Structured diff data:
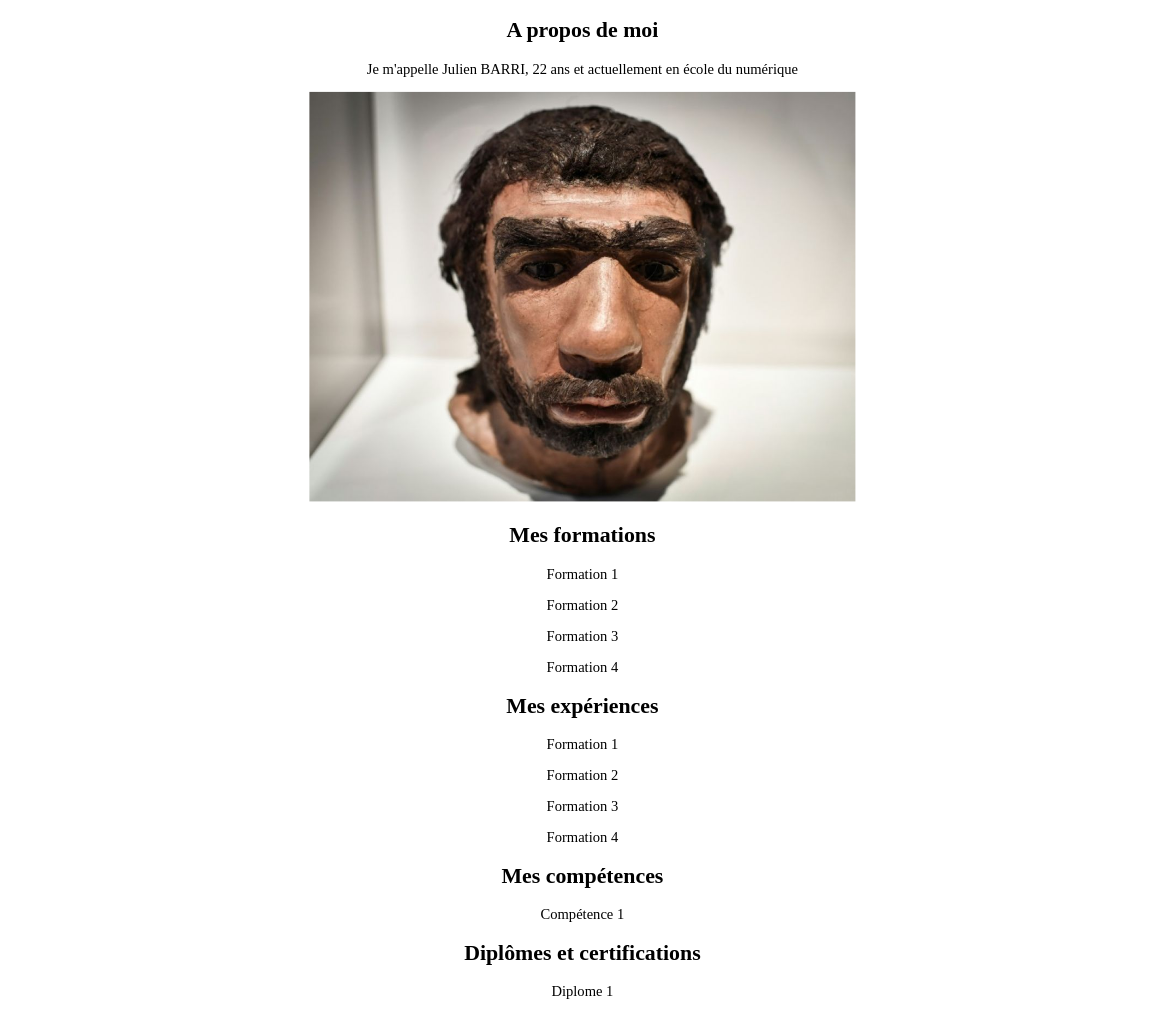
Repository: barridev/cours_devops.github.io
Page: index.html
The author's editor kept a copy of each file at every save. The page is drawn from the files as they stood at one save, then again after the next save.
The browser window is 1280 px wide. The pictures show the whole page, at 91% of full size.

Above is the page before, as saved 2022-06-13 15:06:12.

After the next save:
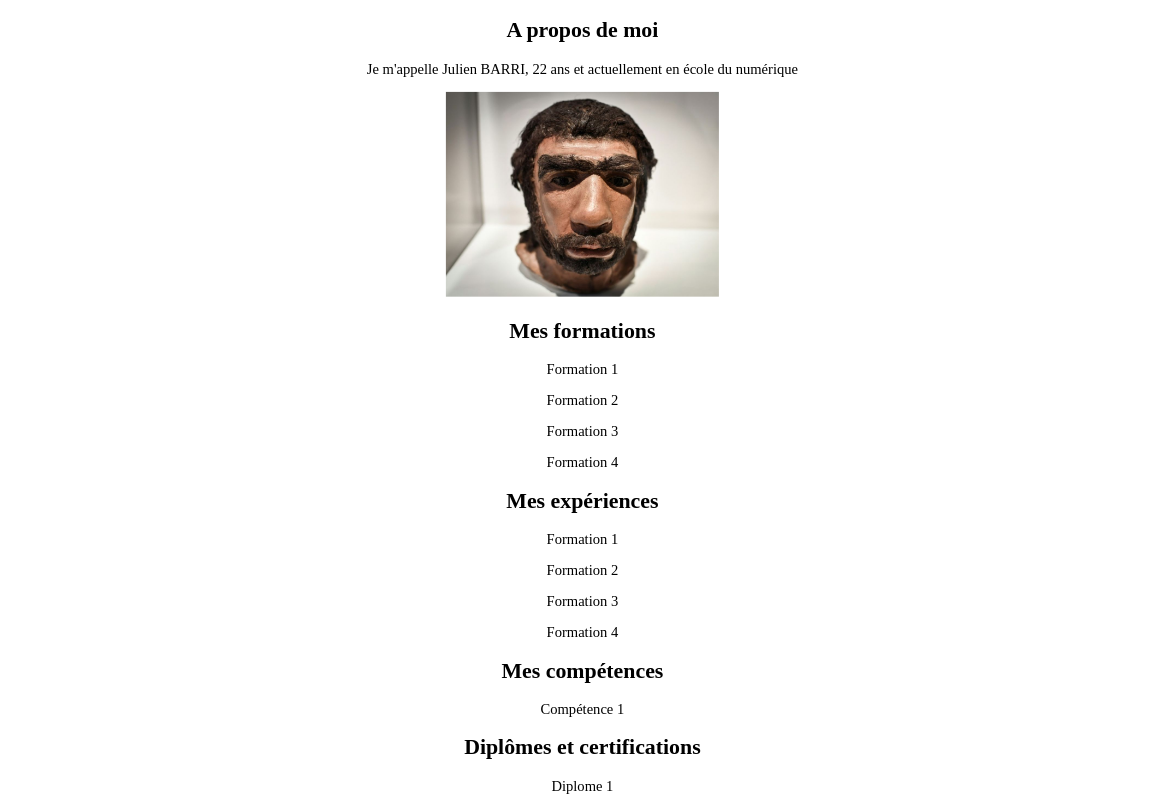
Saved 5 s later.
--- a/index.html
+++ b/index.html
@@ -15,7 +15,7 @@
         <div>
             <h1>A propos de moi</h1>
             <p>Je m'appelle Julien BARRI, 22 ans et actuellement en école du numérique</p>
-            <img width="600x600" src="homme.jpeg" alt="homme">
+            <img width="300x300" src="homme.jpeg" alt="homme">
         </div>
     </section>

Task to complete:
Each line above that holds the string "html" should be copied and shown.

Your solution:
Page: index.html
--- a/index.html
+++ b/index.html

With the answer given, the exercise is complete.